Your objective =
Collect all lines from the listing that include the string "tables".
(Source material begins)
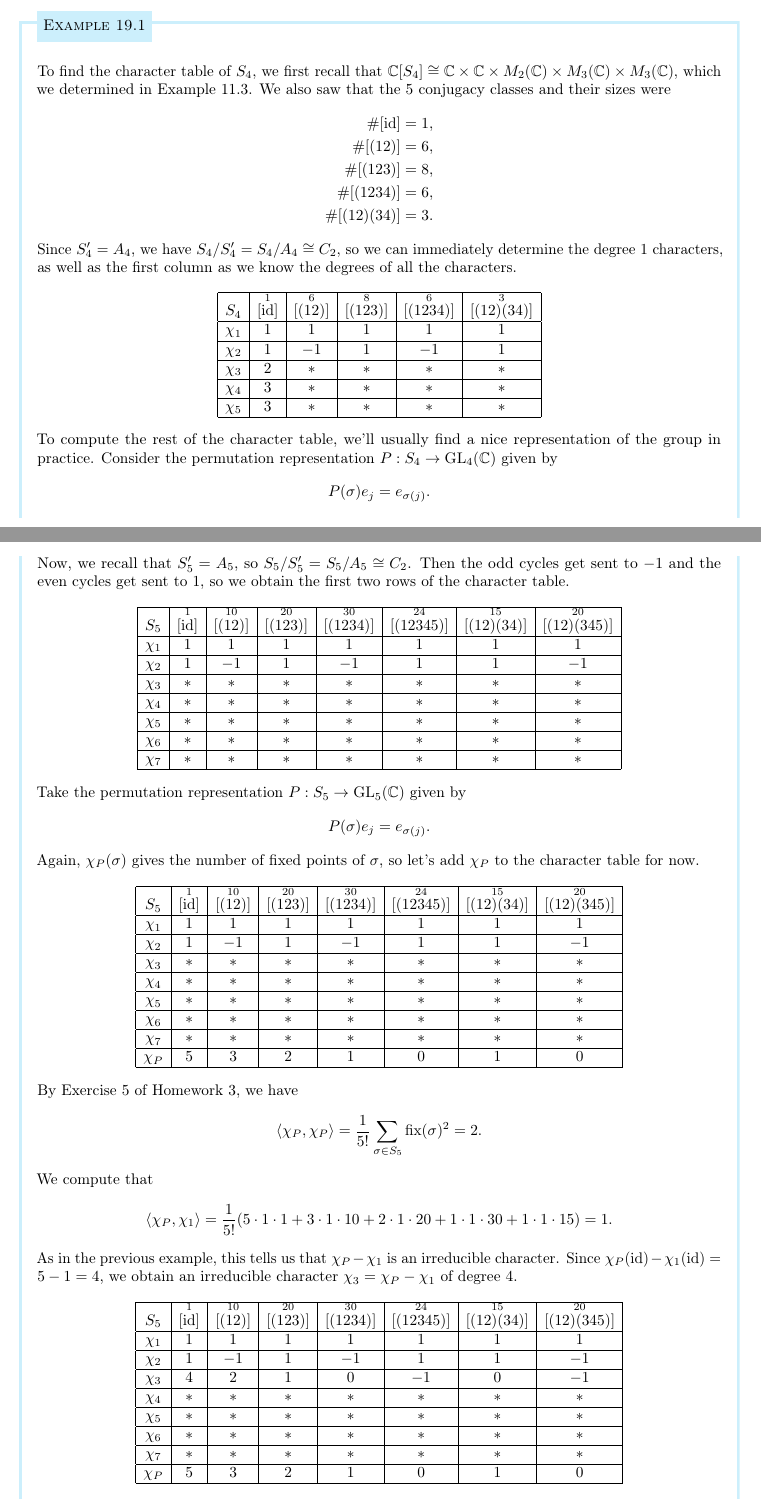
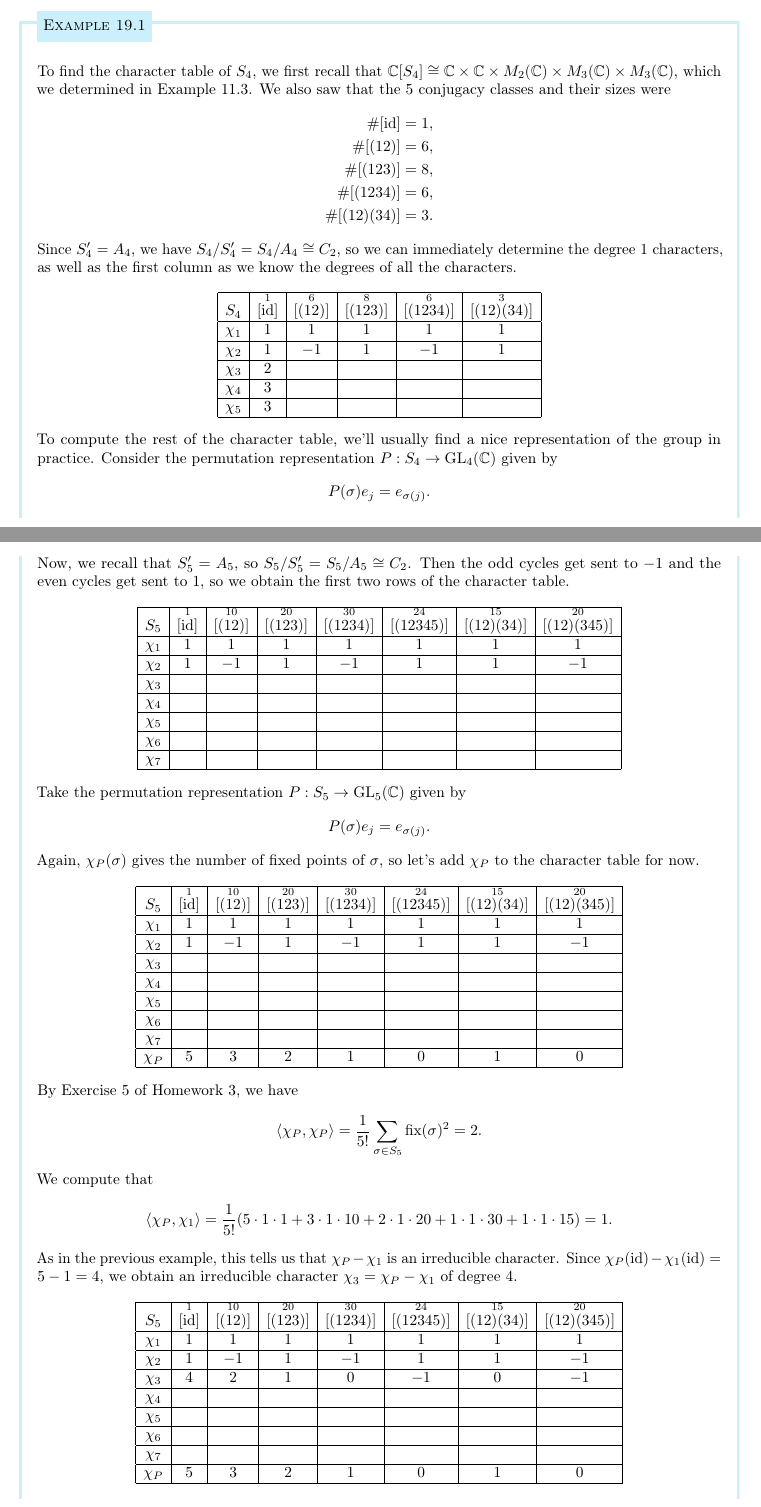
Before and after one commit to mltlee/Course-Notes, a LaTeX document (PMATH 445/445notes.tex, which reads PMATH 445/445week7.tex): two parts of pages 54 and 57 of 59, joined at a grey line, cut so that both start at the same text. Compiled offline with pdfLaTeX.

Commit message:
remove stars from character tables for readability

```diff
--- a/PMATH 445/445week7.tex
+++ b/PMATH 445/445week7.tex
@@ -38,9 +38,9 @@ Let's use our results to find the character tables of $S_4$ and $S_5$.
             S_4    & \overset{1}{[\id]} & \overset{6}{[(12)]} & \overset{8}{[(123)]} & \overset{6}{[(1234)]} & \overset{3}{[(12)(34)]} \\ \hline
             \chi_1 & 1                  & 1                   & 1                    & 1                     & 1                       \\ \hline
             \chi_2 & 1                  & -1                  & 1                    & -1                    & 1                       \\ \hline
-            \chi_3 & 2                  & *                   & *                    & *                     & *                       \\ \hline
-            \chi_4 & 3                  & *                   & *                    & *                     & *                       \\ \hline
-            \chi_5 & 3                  & *                   & *                    & *                     & *                       \\ \hline
+            \chi_3 & 2                  &                     &                      &                       &                         \\ \hline
+            \chi_4 & 3                  &                     &                      &                       &                         \\ \hline
+            \chi_5 & 3                  &                     &                      &                       &                         \\ \hline
         \end{array}
     \end{align*}
     To compute the rest of the character table, we'll usually find a nice
@@ -181,11 +181,11 @@ Let's use our results to find the character tables of $S_4$ and $S_5$.
             S_5    & \overset{1}{[\id]} & \overset{10}{[(12)]} & \overset{20}{[(123)]} & \overset{30}{[(1234)]} & \overset{24}{[(12345)]} & \overset{15}{[(12)(34)]} & \overset{20}{[(12)(345)]} \\ \hline
             \chi_1 & 1                  & 1                    & 1                     & 1                      & 1                       & 1                        & 1                         \\ \hline
             \chi_2 & 1                  & -1                   & 1                     & -1                     & 1                       & 1                        & -1                        \\ \hline
-            \chi_3 & *                  & *                    & *                     & *                      & *                       & *                        & *                         \\ \hline
-            \chi_4 & *                  & *                    & *                     & *                      & *                       & *                        & *                         \\ \hline
-            \chi_5 & *                  & *                    & *                     & *                      & *                       & *                        & *                         \\ \hline
-            \chi_6 & *                  & *                    & *                     & *                      & *                       & *                        & *                         \\ \hline
-            \chi_7 & *                  & *                    & *                     & *                      & *                       & *                        & *                         \\ \hline
+            \chi_3 &                    &                      &                       &                        &                         &                          &                           \\ \hline
+            \chi_4 &                    &                      &                       &                        &                         &                          &                           \\ \hline
+            \chi_5 &                    &                      &                       &                        &                         &                          &                           \\ \hline
+            \chi_6 &                    &                      &                       &                        &                         &                          &                           \\ \hline
+            \chi_7 &                    &                      &                       &                        &                         &                          &                           \\ \hline
         \end{array}
     \end{align*}
     Take the permutation representation $P : S_5 \to \GL_5(\C)$ given by
@@ -198,11 +198,11 @@ Let's use our results to find the character tables of $S_4$ and $S_5$.
             S_5    & \overset{1}{[\id]} & \overset{10}{[(12)]} & \overset{20}{[(123)]} & \overset{30}{[(1234)]} & \overset{24}{[(12345)]} & \overset{15}{[(12)(34)]} & \overset{20}{[(12)(345)]} \\ \hline
             \chi_1 & 1                  & 1                    & 1                     & 1                      & 1                       & 1                        & 1                         \\ \hline
             \chi_2 & 1                  & -1                   & 1                     & -1                     & 1                       & 1                        & -1                        \\ \hline
-            \chi_3 & *                  & *                    & *                     & *                      & *                       & *                        & *                         \\ \hline
-            \chi_4 & *                  & *                    & *                     & *                      & *                       & *                        & *                         \\ \hline
-            \chi_5 & *                  & *                    & *                     & *                      & *                       & *                        & *                         \\ \hline
-            \chi_6 & *                  & *                    & *                     & *                      & *                       & *                        & *                         \\ \hline
-            \chi_7 & *                  & *                    & *                     & *                      & *                       & *                        & *                         \\ \hline
+            \chi_3 &                    &                      &                       &                        &                         &                          &                           \\ \hline
+            \chi_4 &                    &                      &                       &                        &                         &                          &                           \\ \hline
+            \chi_5 &                    &                      &                       &                        &                         &                          &                           \\ \hline
+            \chi_6 &                    &                      &                       &                        &                         &                          &                           \\ \hline
+            \chi_7 &                    &                      &                       &                        &                         &                          &                           \\ \hline
             \chi_P & 5                  & 3                    & 2                     & 1                      & 0                       & 1                        & 0                         \\ \hline
         \end{array}
     \end{align*}
@@ -223,10 +223,10 @@ Let's use our results to find the character tables of $S_4$ and $S_5$.
             \chi_1 & 1                  & 1                    & 1                     & 1                      & 1                       & 1                        & 1                         \\ \hline
             \chi_2 & 1                  & -1                   & 1                     & -1                     & 1                       & 1                        & -1                        \\ \hline
             \chi_3 & 4                  & 2                    & 1                     & 0                      & -1                      & 0                        & -1                        \\ \hline
-            \chi_4 & *                  & *                    & *                     & *                      & *                       & *                        & *                         \\ \hline
-            \chi_5 & *                  & *                    & *                     & *                      & *                       & *                        & *                         \\ \hline
-            \chi_6 & *                  & *                    & *                     & *                      & *                       & *                        & *                         \\ \hline
-            \chi_7 & *                  & *                    & *                     & *                      & *                       & *                        & *                         \\ \hline
+            \chi_4 &                    &                      &                       &                        &                         &                          &                           \\ \hline
+            \chi_5 &                    &                      &                       &                        &                         &                          &                           \\ \hline
+            \chi_6 &                    &                      &                       &                        &                         &                          &                           \\ \hline
+            \chi_7 &                    &                      &                       &                        &                         &                          &                           \\ \hline
             \chi_P & 5                  & 3                    & 2                     & 1                      & 0                       & 1                        & 0                         \\ \hline
         \end{array}
     \end{align*}
```
Also changed, not shown: PMATH 445/445week6.tex (+4 -4 lines), PMATH 445/445notes.pdf, PMATH 445/445week7.tex (30 more changed lines).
(Source material ends)
Answer space =
remove stars from character tables for readability
@@ -38,9 +38,9 @@ Let's use our results to find the character tables of $S_4$ and $S_5$.
@@ -181,11 +181,11 @@ Let's use our results to find the character tables of $S_4$ and $S_5$.
@@ -198,11 +198,11 @@ Let's use our results to find the character tables of $S_4$ and $S_5$.
@@ -223,10 +223,10 @@ Let's use our results to find the character tables of $S_4$ and $S_5$.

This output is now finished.